Think Safety When Mowing
With the spring rain falling and temperatures rising, the grass and weeds are growing both in our yards, roadsides, and pastures. Between the rains, we are using lawnmowers and tractors with attached mowing equipment to make our yards and driveway entrances look neat and well kept. When using mowers-of all kinds, I want to remind everyone to be safe. Most injuries are related to thrown objects or contact with rotating parts. With small tractors this could be related to the Power Take Off (PTO) shaft that makes the mower turn. Most injuries could have been avoided if the operator had been properly trained, aware of their surroundings, and inspected the work area prior to using the equipment.
Let’s review the main safety measures to keep us and our families safe:
- If you haven’t read the operator’s manual on safety yet this season, pull it out and review all the safety points. If you don’t understand something, call a friend or the equipment company who will kindly answer your questions.
- If you do not have an operator’s manual call the company and request one.
- Check all shields guards and safety signs to see that they are correctly in place to prevent possible cut injuries or entanglement.
- To prevent bystanders from being hit with thrown objects, you should make sure discharge deflectors are in place and working properly.
- If you have older equipment without guards, spend a little money. Ask your dealer to bring it up to safety codes and standards.
- Make sure the cutoff switch (connected to the seat of your riding lawn mower) is working.
- Always wear your seat belt to prevent falling from the tractor and being run over. You should also avoid using a tractor without a Roll Over Protection Structure (ROPS).

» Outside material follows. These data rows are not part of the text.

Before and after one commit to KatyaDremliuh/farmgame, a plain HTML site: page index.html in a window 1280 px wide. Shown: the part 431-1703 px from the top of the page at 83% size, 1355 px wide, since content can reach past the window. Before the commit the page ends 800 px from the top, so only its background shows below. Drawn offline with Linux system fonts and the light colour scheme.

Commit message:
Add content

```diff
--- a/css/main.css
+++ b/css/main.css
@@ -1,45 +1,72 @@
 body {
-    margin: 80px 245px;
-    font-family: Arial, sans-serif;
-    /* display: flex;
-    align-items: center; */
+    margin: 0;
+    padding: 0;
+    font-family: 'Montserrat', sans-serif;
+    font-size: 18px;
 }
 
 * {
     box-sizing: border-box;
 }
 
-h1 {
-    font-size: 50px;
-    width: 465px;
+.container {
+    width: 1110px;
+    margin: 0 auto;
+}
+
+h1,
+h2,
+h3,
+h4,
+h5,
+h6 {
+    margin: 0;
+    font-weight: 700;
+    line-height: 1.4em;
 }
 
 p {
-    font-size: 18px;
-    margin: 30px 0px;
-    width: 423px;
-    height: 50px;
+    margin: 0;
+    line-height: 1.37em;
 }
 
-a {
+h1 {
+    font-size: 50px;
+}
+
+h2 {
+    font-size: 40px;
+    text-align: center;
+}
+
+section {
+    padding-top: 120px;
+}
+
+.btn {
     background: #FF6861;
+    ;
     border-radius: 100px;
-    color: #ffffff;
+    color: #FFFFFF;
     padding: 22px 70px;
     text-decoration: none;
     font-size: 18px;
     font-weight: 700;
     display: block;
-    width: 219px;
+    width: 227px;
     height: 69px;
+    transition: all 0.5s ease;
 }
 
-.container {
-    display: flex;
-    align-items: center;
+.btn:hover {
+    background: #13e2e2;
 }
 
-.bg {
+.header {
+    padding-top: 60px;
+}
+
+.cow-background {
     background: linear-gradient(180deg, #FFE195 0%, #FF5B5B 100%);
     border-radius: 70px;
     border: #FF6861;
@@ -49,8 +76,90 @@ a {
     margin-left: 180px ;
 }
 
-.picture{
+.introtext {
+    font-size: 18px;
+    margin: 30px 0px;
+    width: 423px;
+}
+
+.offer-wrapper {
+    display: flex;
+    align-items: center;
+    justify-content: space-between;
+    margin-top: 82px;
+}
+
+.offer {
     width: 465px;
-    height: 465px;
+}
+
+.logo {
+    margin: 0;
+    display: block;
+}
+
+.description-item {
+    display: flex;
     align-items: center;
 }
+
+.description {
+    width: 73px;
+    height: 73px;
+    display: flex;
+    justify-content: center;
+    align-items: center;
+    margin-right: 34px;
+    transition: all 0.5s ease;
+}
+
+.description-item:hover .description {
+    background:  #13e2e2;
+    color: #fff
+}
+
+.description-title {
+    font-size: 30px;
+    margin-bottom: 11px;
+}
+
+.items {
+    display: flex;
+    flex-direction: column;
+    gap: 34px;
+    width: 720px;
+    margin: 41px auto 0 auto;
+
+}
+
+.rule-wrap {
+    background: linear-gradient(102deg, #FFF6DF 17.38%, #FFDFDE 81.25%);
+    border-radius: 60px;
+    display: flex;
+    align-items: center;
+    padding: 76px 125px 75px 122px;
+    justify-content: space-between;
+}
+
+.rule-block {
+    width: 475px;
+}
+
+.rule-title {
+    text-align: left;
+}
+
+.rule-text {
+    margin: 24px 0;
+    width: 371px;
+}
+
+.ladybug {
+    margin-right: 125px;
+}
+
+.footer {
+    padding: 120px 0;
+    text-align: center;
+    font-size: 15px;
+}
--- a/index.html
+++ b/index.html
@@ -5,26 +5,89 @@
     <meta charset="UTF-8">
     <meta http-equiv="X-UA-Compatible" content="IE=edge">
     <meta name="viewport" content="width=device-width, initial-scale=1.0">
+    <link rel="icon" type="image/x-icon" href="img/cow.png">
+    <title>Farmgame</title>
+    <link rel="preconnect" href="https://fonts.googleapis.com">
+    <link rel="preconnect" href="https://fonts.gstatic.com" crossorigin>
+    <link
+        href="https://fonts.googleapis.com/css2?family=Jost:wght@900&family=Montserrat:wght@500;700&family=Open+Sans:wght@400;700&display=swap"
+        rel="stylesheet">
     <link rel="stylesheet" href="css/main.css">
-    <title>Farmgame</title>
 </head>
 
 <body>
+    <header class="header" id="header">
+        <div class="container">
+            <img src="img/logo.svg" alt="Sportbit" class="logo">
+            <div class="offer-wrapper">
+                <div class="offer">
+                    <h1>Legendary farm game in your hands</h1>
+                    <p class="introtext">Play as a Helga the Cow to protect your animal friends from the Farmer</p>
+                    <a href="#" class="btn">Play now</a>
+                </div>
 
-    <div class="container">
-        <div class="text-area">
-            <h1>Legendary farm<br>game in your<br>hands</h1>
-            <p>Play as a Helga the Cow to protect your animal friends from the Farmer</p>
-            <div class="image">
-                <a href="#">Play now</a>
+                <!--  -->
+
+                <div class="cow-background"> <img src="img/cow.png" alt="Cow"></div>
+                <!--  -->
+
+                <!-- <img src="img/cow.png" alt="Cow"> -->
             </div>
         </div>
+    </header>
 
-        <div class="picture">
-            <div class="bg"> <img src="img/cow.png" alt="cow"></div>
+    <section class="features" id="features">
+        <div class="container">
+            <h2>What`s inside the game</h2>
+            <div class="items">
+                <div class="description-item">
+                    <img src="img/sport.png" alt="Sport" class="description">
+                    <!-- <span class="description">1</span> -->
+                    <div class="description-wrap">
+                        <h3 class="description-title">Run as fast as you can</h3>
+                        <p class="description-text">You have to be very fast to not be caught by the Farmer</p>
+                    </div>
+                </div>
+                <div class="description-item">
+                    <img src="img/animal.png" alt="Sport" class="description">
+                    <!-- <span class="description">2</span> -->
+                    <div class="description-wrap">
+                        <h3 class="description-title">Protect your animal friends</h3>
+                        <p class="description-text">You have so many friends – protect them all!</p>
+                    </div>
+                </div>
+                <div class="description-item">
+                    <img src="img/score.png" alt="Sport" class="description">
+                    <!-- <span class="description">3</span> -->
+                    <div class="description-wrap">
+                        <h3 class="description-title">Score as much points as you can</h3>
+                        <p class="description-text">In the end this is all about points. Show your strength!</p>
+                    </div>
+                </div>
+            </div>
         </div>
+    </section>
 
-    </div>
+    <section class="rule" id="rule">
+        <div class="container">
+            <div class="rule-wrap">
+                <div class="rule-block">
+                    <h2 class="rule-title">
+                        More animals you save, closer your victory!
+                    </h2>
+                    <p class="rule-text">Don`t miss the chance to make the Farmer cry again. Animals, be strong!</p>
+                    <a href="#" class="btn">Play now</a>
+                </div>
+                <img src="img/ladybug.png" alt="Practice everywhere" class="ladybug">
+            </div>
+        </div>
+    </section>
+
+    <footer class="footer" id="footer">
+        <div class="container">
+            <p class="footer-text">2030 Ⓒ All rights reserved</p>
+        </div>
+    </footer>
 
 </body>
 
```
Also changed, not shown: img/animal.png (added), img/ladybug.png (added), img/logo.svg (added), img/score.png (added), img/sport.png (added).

- Do not allow riders to either sit or stand on the mower or equipment as this can result in serious injury or death should they slip or fall.
- Never, never, never attempt to adjust, repair, or perform maintenance on your equipment without first stopping all moving parts, including the engine.
- Before you work near or under a cutter deck, make sure it is securely supported and/or held in place to prevent being struck by any falling object.
Part of this information came from the ADMA and I recommend their web site for more information on safety: ADMA. If you want to know any information about yards or pastures, call the N.C. Cooperative Extension of Lincoln County office at 704.736.8461.
Submitted by the Livestock & Forage Extension Agent for Lincoln County residents and surrounding area, Glenn Detweiler 405.219.1902.